Citation: Khalaf O and Gräff J (2019) Reactivation of Recall-Induced Neurons in the Infralimbic Cortex and the Basolateral Amygdala After Remote Fear Memory Attenuation. Front. Mol. Neurosci. 12:70. doi: 10.3389/fnmol.2019.00070

Received: 10 January 2019; Accepted: 06 March 2019;
Published: 17 April 2019.

Edited by:

Jason D. Shepherd, The University of Utah, United States

Reviewed by:

Sungmo Park, Hospital for Sick Children, Canada
Miou Zhou, Western University of Health Sciences, United States

Copyright © 2019 Khalaf and Gräff. This is an open-access article distributed under the terms of the Creative Commons Attribution License (CC BY). The use, distribution or reproduction in other forums is permitted, provided the original author(s) and the copyright owner(s) are credited and that the original publication in this journal is cited, in accordance with accepted academic practice. No use, distribution or reproduction is permitted which does not comply with these terms.

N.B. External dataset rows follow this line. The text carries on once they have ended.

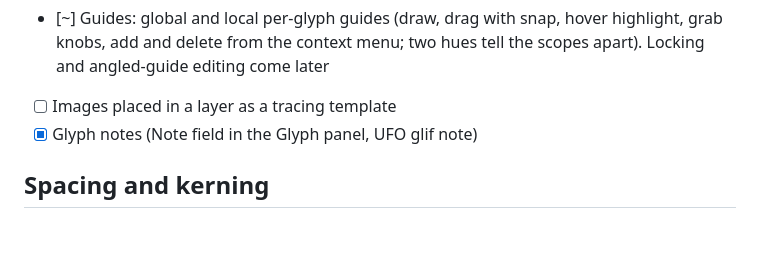
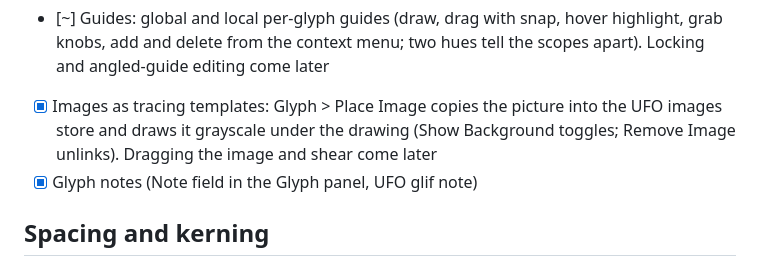
Before and after one commit to eliheuer/runebender-gpui, a Markdown page: GLYPHS4.md, the part around the change. GitHub-like rendering; blank space fills up the shorter version.

Commit message:
GLYPHS4.md: background images landed

```diff
--- a/GLYPHS4.md
+++ b/GLYPHS4.md
@@ -71,7 +71,10 @@ Deliberate non-goals are in the last section.
       snap, hover highlight, grab knobs, add and delete from the
       context menu; two hues tell the scopes apart). Locking and
       angled-guide editing come later
-- [ ] Images placed in a layer as a tracing template
+- [x] Images as tracing templates: Glyph > Place Image copies the
+      picture into the UFO images store and draws it grayscale
+      under the drawing (Show Background toggles; Remove Image
+      unlinks). Dragging the image and shear come later
 - [x] Glyph notes (Note field in the Glyph panel, UFO glif note)
 
 ## Spacing and kerning
```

*Correspondence: Johannes Gräff, johannes.graeff@epfl.ch